##### SOURCE DATA #####

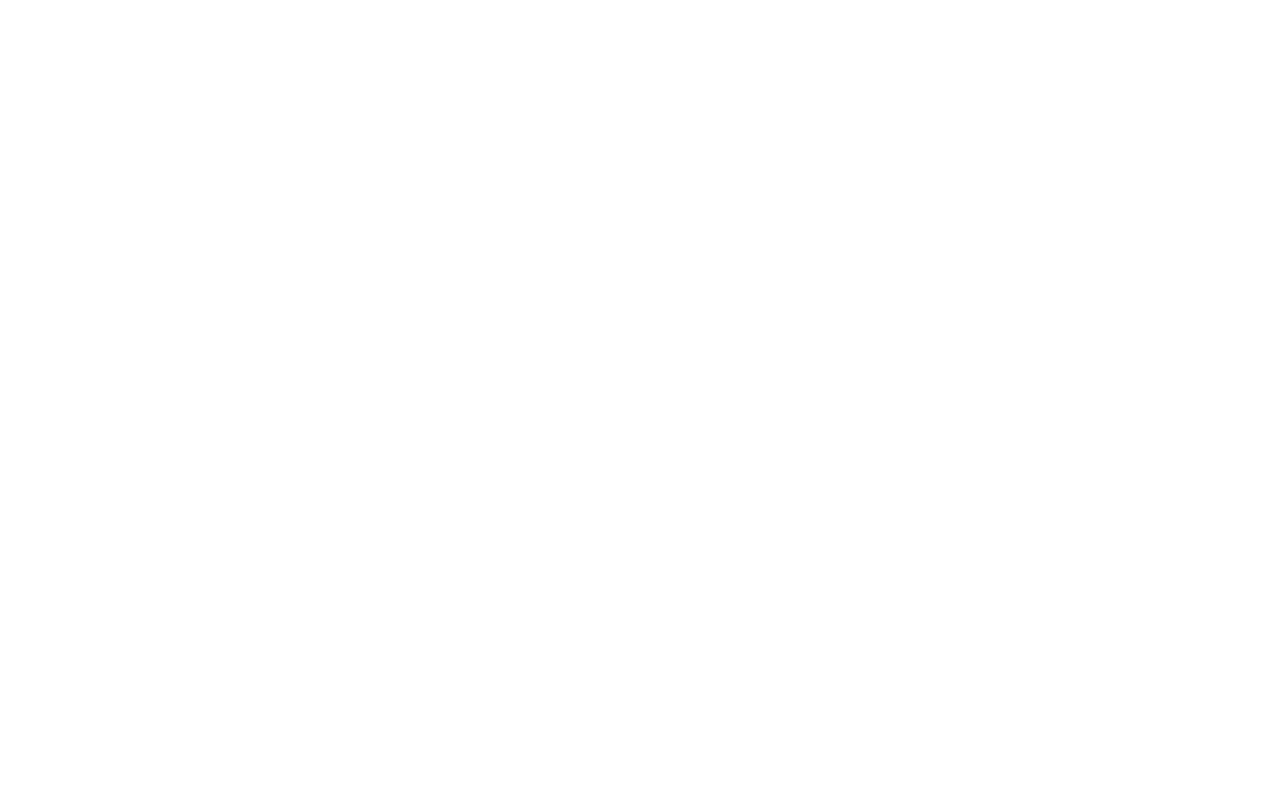
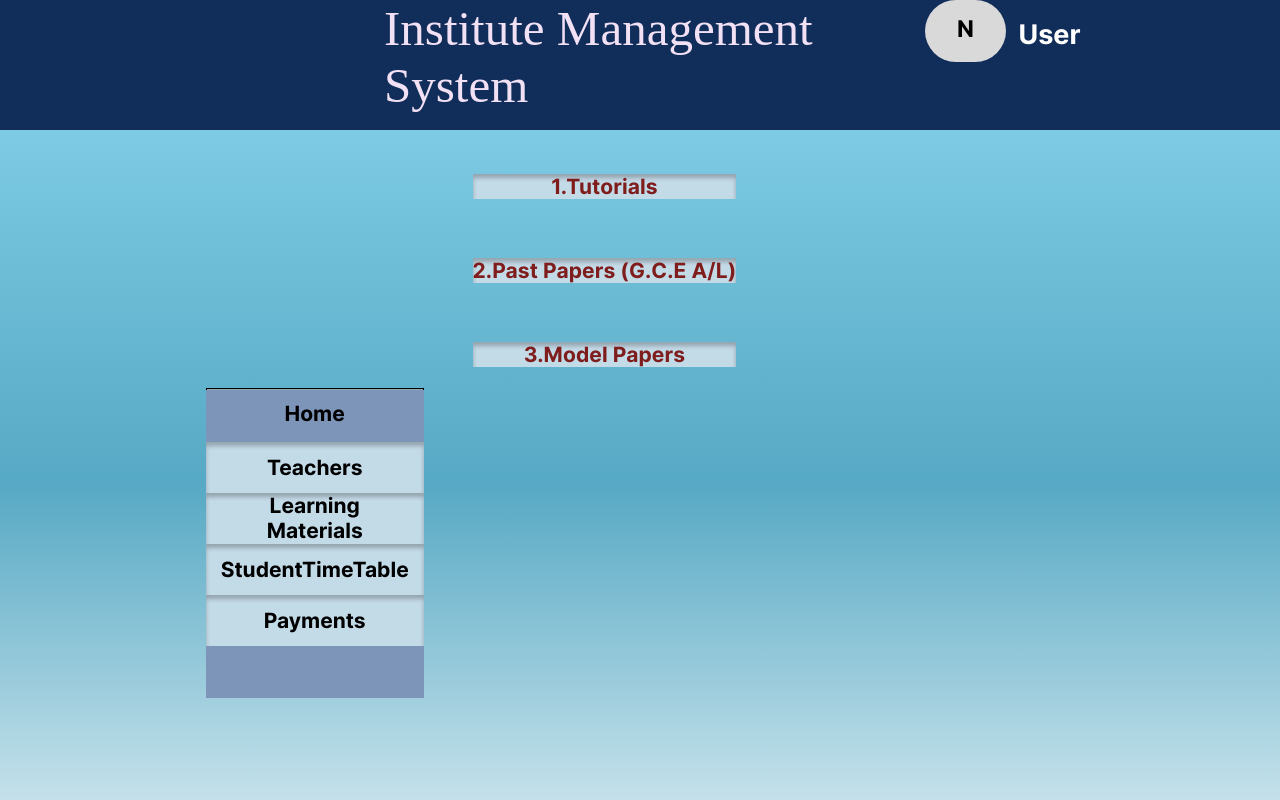
Before and after one commit to Lahiruishan/IMS-web, a React (Create React App) app in the folder Frontend/: page /StudentLearningMaterials in a window 1280 px wide. Before the commit this address had no page. Shown: the top 800 px of the page. Built offline with nearby package versions, Linux system fonts and the light colour scheme; a web font is replaced by a local one.

Commit message:
updated
solved some bugs and created the StudentLearningMaterials page

```diff
--- a/Frontend/src/pages/Home.jsx
+++ b/Frontend/src/pages/Home.jsx
@@ -67,6 +67,10 @@
         <li style={{ marginBottom: "10px" }}>
           <Link to="HomePageNewPage" style={{ color: "#87CEFA", textDecoration: "none" }}>HomePageNewPage</Link>
         </li>
+
+        <li style={{ marginBottom: "10px" }}>
+          <Link to="StudentLearningMaterials" style={{ color: "#87CEFA", textDecoration: "none" }}>StudentLearningMaterials</Link>
+        </li>
       </ul>
     </div>
   );
--- a/Frontend/src/pages/Student/StudentDashboard/index.jsx
+++ b/Frontend/src/pages/Student/StudentDashboard/index.jsx
@@ -16,11 +16,11 @@
   const handleHome = () => {
     navigate('/Dashboard');
 };
-// const handleStudentDetails = () => {
-//   navigate('/StudentDetailsTwo')
-// };
 const handleTeachers = () => {
   navigate('/TeachersOne')
+};
+const handleStudentLearingMaterials = () => {
+  navigate('/StudentLearingMaterials')
 };
   const handlePayment = () => {
     navigate('/Payments');
@@ -69,7 +69,7 @@
                   {/* <Button shape="square" className="w-full sm:px-5" onClick={handleStudentDetails}>
                     Student Details
                   </Button> */}
-                  <Button shape="square" className="w-full sm:px-5">
+                  <Button shape="square" className="w-full sm:px-5" onClick={handleStudentLearingMaterials}>
                     Learning Materials
                   </Button>
                   <Button shape="square" className="w-full sm:px-5" onClick={handleStudentTimeTable}>
--- /dev/null
+++ b/Frontend/src/pages/Student/StudentLearningMaterials/index.jsx
@@ -0,0 +1,97 @@
+import React from "react";
+import { Helmet } from "react-helmet";
+import {  Button } from "../../../components";
+import IMA from "../../../components/IMA";
+import { useNavigate} from 'react-router-dom';
+
+export default function StudentLearningMaterials() {
+    const navigate = useNavigate();
+
+    const handleHome = () => {
+        navigate('/Dashboard');
+    };
+    const handleTeachers = () => {
+        navigate('/TeachersOne')
+      };
+      const handleStudentLearingMaterials =() => {
+        navigate('/StudentLearingMaterials')
+      };
+        const handlePayment = () => {
+          navigate('/Payments');
+      };
+      const handleStudentTimeTable = () => {
+        navigate('/StudentTimeTable');
+      };
+
+
+  return (
+    <>
+    {/* Helmet is used to manage the document head */}
+    <Helmet>
+        <title>IMS-web</title>
+        <meta name="description" content="Web site created using create-react-app" />
+      </Helmet>
+      {/* Main container with full width and gradient background */}
+      <div className="w-full pb-[13px] bg-gradient">
+        <div>
+           {/* IMA component, styled with flexbox */}
+          <IMA className="flex md:flex-col justify-between items-start gap-5 bg-indigo-900" />
+          {/* Main content container */}
+          <div className="flex md:flex-col justify-center items-start gap-[49px]">
+            {/* Sidebar container */}
+            <div className="h-[825px] w-[17%] md:w-full md:h-auto md:p-5 relative">
+              <div className="flex flex-col items-center mt-[65px] ml-[41px] gap-[25px] md:ml-0">
+                 {/* Additional sidebar content can be added here */}
+              </div>
+               {/* Sidebar buttons */}
+              <div className="w-full h-max left-0 bottom-0 right-0 top-0 m-auto absolute">
+                <div>
+                  <Button shape="square" className="w-full sm:px-5 z-[1] border-black-900 border border-solid" onClick={handleHome}>
+                    Home
+                  </Button>
+                  <div className="h-[52px] mt-[-49px] bg-indigo-100 shadow-bs" />
+                </div>
+                {/* Additional sidebar buttons */}
+                <div className="flex flex-col mt-[-52px] py-[52px] md:py-5 bg-indigo-300">
+
+                  <Button shape="square" className="w-full sm:px-5" onClick={handleTeachers}>
+                    Teachers
+                  </Button>
+                  {/* <Button shape="square" className="w-full sm:px-5" onClick={handleStudentDetails}>
+                    Student Details
+                  </Button> */}
+                  <Button shape="square" className="w-full sm:px-5" onClick={handleStudentLearingMaterials}>
+                    Learning Materials
+                  </Button>
+                  <Button shape="square" className="w-full sm:px-5" onClick={handleStudentTimeTable}>
+                    StudentTimeTable
+                  </Button>
+                  <Button shape="square" className="w-full sm:px-5" onClick={handlePayment}>
+                   Payments
+                  </Button>
+
+                 </div>
+              </div>
+         </div>
+           {/* Main content container */}
+        <div className="mt-11 flex w-[47%] items-start justify-between gap-5 md:w-full">
+            <div className="mt0[111px] flex flex-col gap-[59px] sm:gap-[29px]">
+                <Button size ="20xl" as="p" className="tracking-[0.10px] !text-red-900">
+                    1.Tutorials
+                </Button>
+
+                <Button size ="20xl" as="p" className="tracking-[0.10px] !text-red-900">
+                    2.Past Papers (G.C.E A/L)
+                </Button>
+
+                <Button size ="20xl" as="p" className="tracking-[0.10px] !text-red-900">
+                    3.Model Papers
+                </Button>
+            </div>
+          </div>
+        </div>
+        </div>
+        </div>
+        </>
+  );
+}
```
Also changed, not shown: Frontend/src/Routes.jsx (+6 -1 lines).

#####

■ **ASSIGNMENT**:
Copy every line of the data that holds the string "const".

■ **EXERCISE SOLUTION**:
   const handleHome = () => {
-// const handleStudentDetails = () => {
 const handleTeachers = () => {
+const handleStudentLearingMaterials = () => {
   const handlePayment = () => {
+    const navigate = useNavigate();
+    const handleHome = () => {
+    const handleTeachers = () => {
+      const handleStudentLearingMaterials =() => {
+        const handlePayment = () => {
+      const handleStudentTimeTable = () => {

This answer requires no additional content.